New type 2 diabetes guidelines from the American College of Physicians (ACP) recommend less-intensive blood sugar control for most patients, with a glycated hemoglobin (HbA1c) target between 7% and 8%.
“Studies have not consistently shown that intensive glycemic control to HbA1c levels below 7% reduces clinical microvascular events, such as loss or impairment of vision, end-stage renal disease, or painful neuropathy, or reduces macrovascular events and death,” said first author Amir Qaseem, MD, PhD, ACP vice president for clinical policy, and colleagues.
To develop the new recommendations, the authors evaluated six sets of current guidelines from other organizations and reviewed five important clinical trials on which those guidelines are based. The updated guidance, published online in Annals of Internal Medicine, offers four key statements:
- Statement 1: Clinicians should personalize goals for glycemic control in patients with type 2 diabetes on the basis of a discussion of the benefits and harms of pharmacotherapy, patients’
- preferences, patients’ general health and life expectancy, treatment burden, and costs of care
- Statement 2: Clinicians should aim to achieve an HbA1c level between 7% and 8% in most patients with type 2 diabetes
- Statement 3: Clinicians should consider de-intensifying pharmacologic therapy in patients with type 2 diabetes who achieve HbA1c levels less than 6.5%
- Statement 4: Clinicians should treat patients with type 2 diabetes to minimize symptoms related to hyperglycemia and avoid targeting an HbA1c level in patients with a life expectancy less than 10 years due to advanced age (80 years or older), residence in a nursing home, or chronic conditions (such as dementia, cancer, end-stage kidney disease, or severe chronic obstructive pulmonary disease or congestive heart failure) because the harms outweigh the benefits in this population
Qaseem et al reviewed and scored currently available guidelines using the AGREE II (Appraisal of Guidelines for Research and Evaluation II) instrument. This tool asks 23 questions about central aspects of recommendations, including their scope and purpose, stakeholder involvement, rigor of development, clarity of presentation, applicability, and editorial independence.

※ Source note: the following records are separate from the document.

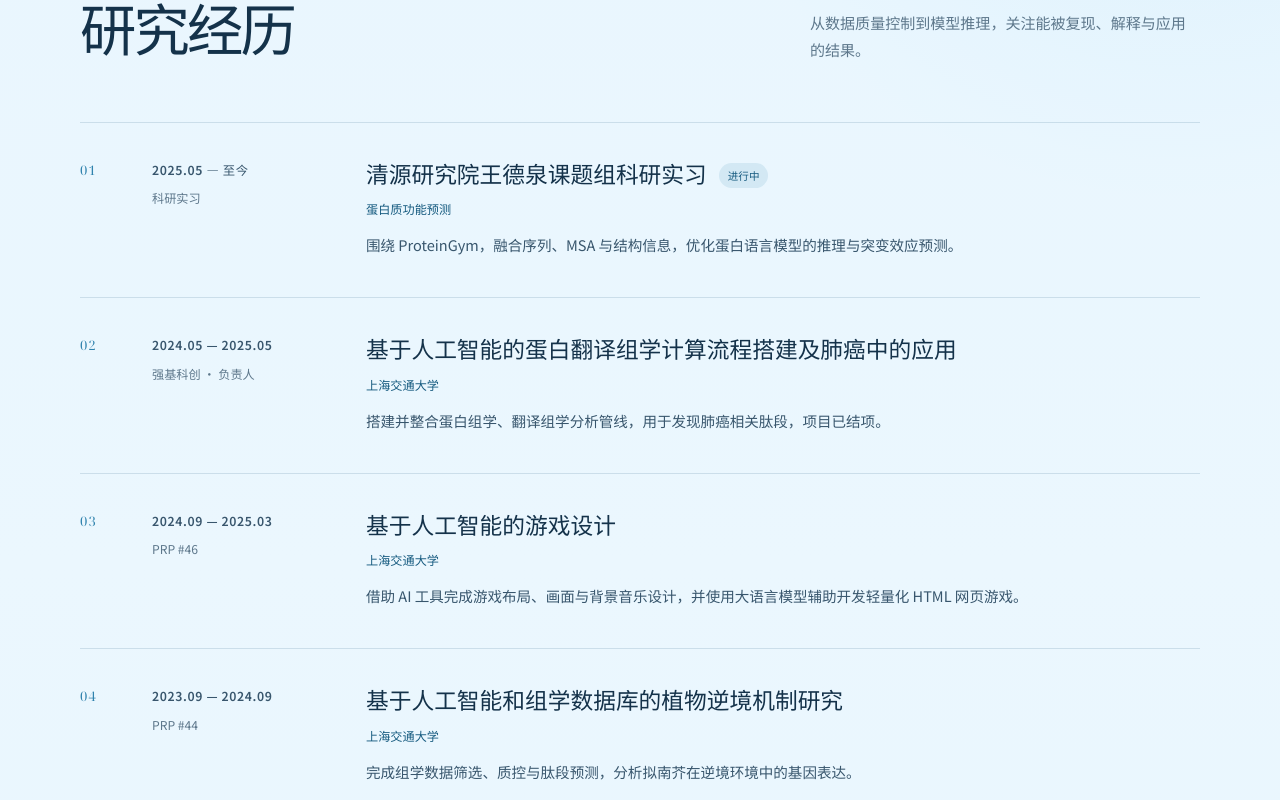
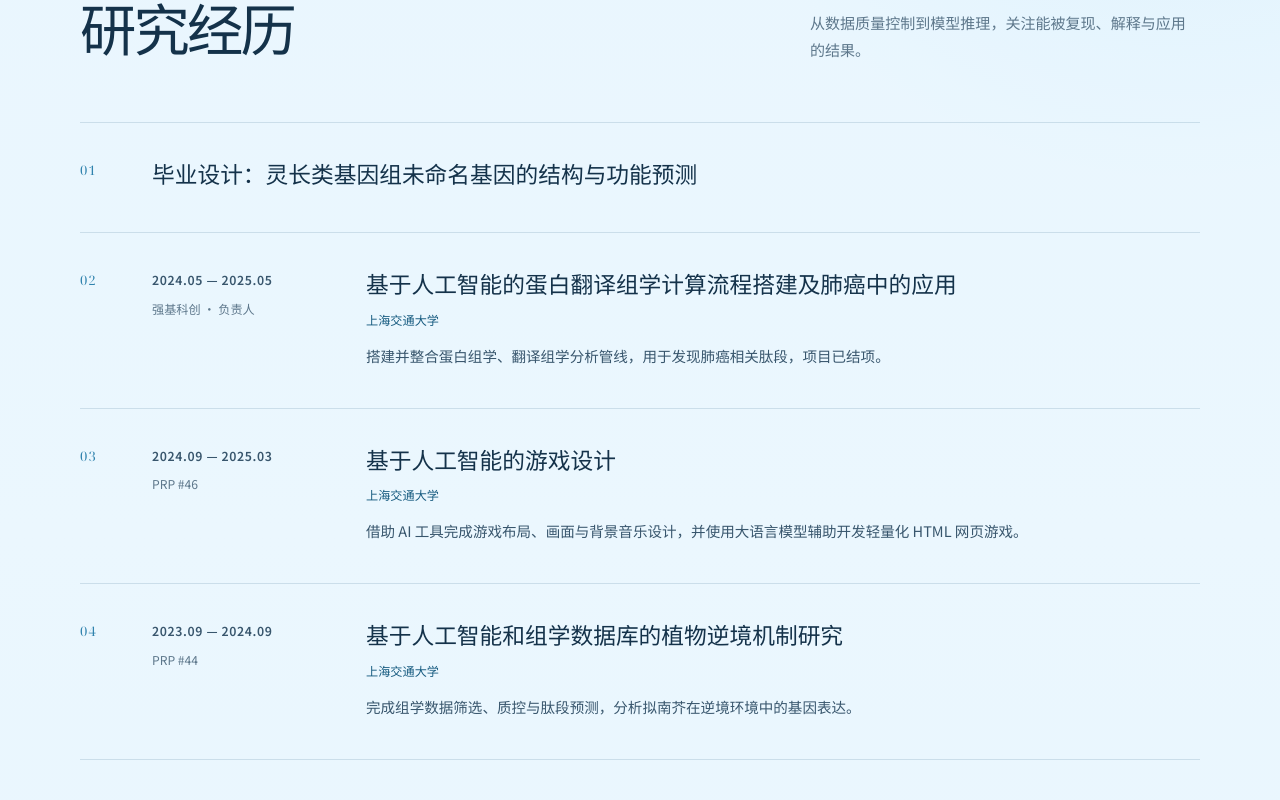
Before and after one commit to zzrddq123/zzrddq123.github.io, a React (Vite) app: page / in a window 1280 px wide. Shown: the part 1780-2580 px from the top of the page. Built offline with nearby package versions, Linux system fonts and the light colour scheme.

Commit message:
Z-12: 更新毕业设计并补充音乐图片

```diff
--- a/src/App.css
+++ b/src/App.css
@@ -525,6 +525,10 @@
   border-top: 1px solid var(--line);
 }
 
+.research-item-compact {
+  grid-template-columns: 48px 1fr;
+}
+
 .research-item:last-child {
   border-bottom: 1px solid var(--line);
 }
@@ -848,6 +852,10 @@
     gap: 18px;
   }
 
+  .research-item-compact {
+    grid-template-columns: 38px 1fr;
+  }
+
   .hobby-copy {
     padding: 24px;
   }
@@ -978,6 +986,10 @@
     grid-row: 1 / span 2;
   }
 
+  .research-item-compact .research-index {
+    grid-row: 1;
+  }
+
   .research-time,
   .research-body {
     grid-column: 2;
--- a/src/App.tsx
+++ b/src/App.tsx
@@ -2,15 +2,18 @@ import { useEffect } from 'react';
 import { ArrowDownRight, ArrowUpRight, Mail, MapPin } from 'lucide-react';
 import './App.css';
 
-const RESEARCH_ITEMS = [
+type ResearchItem = {
+  period?: string;
+  type?: string;
+  title: string;
+  organization?: string;
+  description?: string;
+  current?: boolean;
+};
+
+const RESEARCH_ITEMS: ResearchItem[] = [
   {
-    period: '2025.05 — 至今',
-    type: '科研实习',
-    title: '清源研究院王德泉课题组科研实习',
-    organization: '蛋白质功能预测',
-    description:
-      '围绕 ProteinGym，融合序列、MSA 与结构信息，优化蛋白语言模型的推理与突变效应预测。',
-    current: true,
+    title: '毕业设计：灵长类基因组未命名基因的结构与功能预测',
   },
   {
     period: '2024.05 — 2025.05',
@@ -225,23 +228,33 @@ function App() {
             </div>
 
             <ol className="research-list">
-              {RESEARCH_ITEMS.map((item, index) => (
-                <li className="research-item" data-reveal key={item.title}>
+              {RESEARCH_ITEMS.map((item, index) => {
+                const hasMeta = Boolean(item.period || item.type);
+
+                return (
+                  <li
+                    className={`research-item${hasMeta ? '' : ' research-item-compact'}`}
+                    data-reveal
+                    key={item.title}
+                  >
                     <div className="research-index" aria-hidden="true">0{index + 1}</div>
+                    {hasMeta && (
                       <div className="research-time">
-                    <time>{item.period}</time>
-                    <span>{item.type}</span>
+                        {item.period && <time>{item.period}</time>}
+                        {item.type && <span>{item.type}</span>}
                       </div>
+                    )}
                     <div className="research-body">
                       <div className="research-title-row">
                         <h3>{item.title}</h3>
                         {item.current && <span className="status-pill">进行中</span>}
                       </div>
-                    <p className="research-org">{item.organization}</p>
-                    <p>{item.description}</p>
+                      {item.organization && <p className="research-org">{item.organization}</p>}
+                      {item.description && <p>{item.description}</p>}
                     </div>
                   </li>
-              ))}
+                );
+              })}
             </ol>
           </div>
         </section>
```
Also changed, not shown: public/images/hobby-music.jpg (added), 1 other file (tests, documents, lock files or other folders). Lines whose indentation alone changed are shown as unchanged.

The authors scored each guideline independently, and then compared the scores.
The two lowest-scoring guidelines were from the American Association of Clinical Endocrinologists/American College of Endocrinology (AACE/ACE) and the American Diabetes Association (ADA). Both scored lowest on stakeholder involvement, applicability, editorial independence, and scientific rigor.
“Several factors were important in considering guideline quality,” the authors said. “For example, although many guidelines described benefits, adverse effects, and the strength and limitations of evidence or linked the evidence to the recommendation, they often inadequately described how they had considered or weighted these factors in developing the final recommendations. The guidelines frequently relied on selective reporting of studies or outcomes and focused on relative versus absolute effects and asymptomatic surrogate measures rather than patient-centered health outcomes.”
The five clinical trials reviewed were:
- ACCORD (Action to Control Cardiovascular Risk in Diabetes)
- ADVANCE (Action in Diabetes and Vascular Disease: Preterax and Diamicron Modified Release Controlled Evaluation)
- VADT (Veterans Affairs Diabetes Trial)
- Both UKPDS (United Kingdom Prospective Diabetes Study) trials
“Collectively, these trials showed that treating to targets of 7% or less compared with targets around 8% did not reduce death or macrovascular events over about 5 to 10 years of treatment but did result in substantial harms, including but not limited to hypoglycemia,” the authors wrote. “No trials show that targeting HbA1c levels below 6.5% in diabetic patients improves clinical outcomes, and pharmacologic treatment to below this target has substantial harms.”
The ACP recommendation to de-escalate therapy in patients who achieve HbA1c levels less than 6.5% is notably different from other guidelines, said David Lam, MD, of Icahn School of Medicine at Mount Sinai in New York City, in a statement. “This may change how some providers care for patients who are able to achieve this level of control. However, it is important to also consider what potential impact the subsequent increase in HbA1C level may have on the patient’s quality of life and their perception of overall health.”
The recommendation against a specific HbA1C target in patients with limited life expectancy and multiple comorbidities is another difference, he continued. “While many providers likely already adjust their A1C goals in this subset of patients, this guideline may further change the care in this group of patients.”
Qaseem and co-authors concluded: “The ACP believes that clinicians should reevaluate HbA1c levels and revise treatment strategies on the basis of changes in the balance of benefits and harms due to changed costs of care and patient preferences, general health, and life expectancy.”
Click here for the AACE/ACE Clinical Practice Guidelines for Developing a Diabetes Mellitus Comprehensive Care Plan – 2015.
The guidelines were funded by the American College of Physicians.
Qaseem reported having no financial conflicts of interest.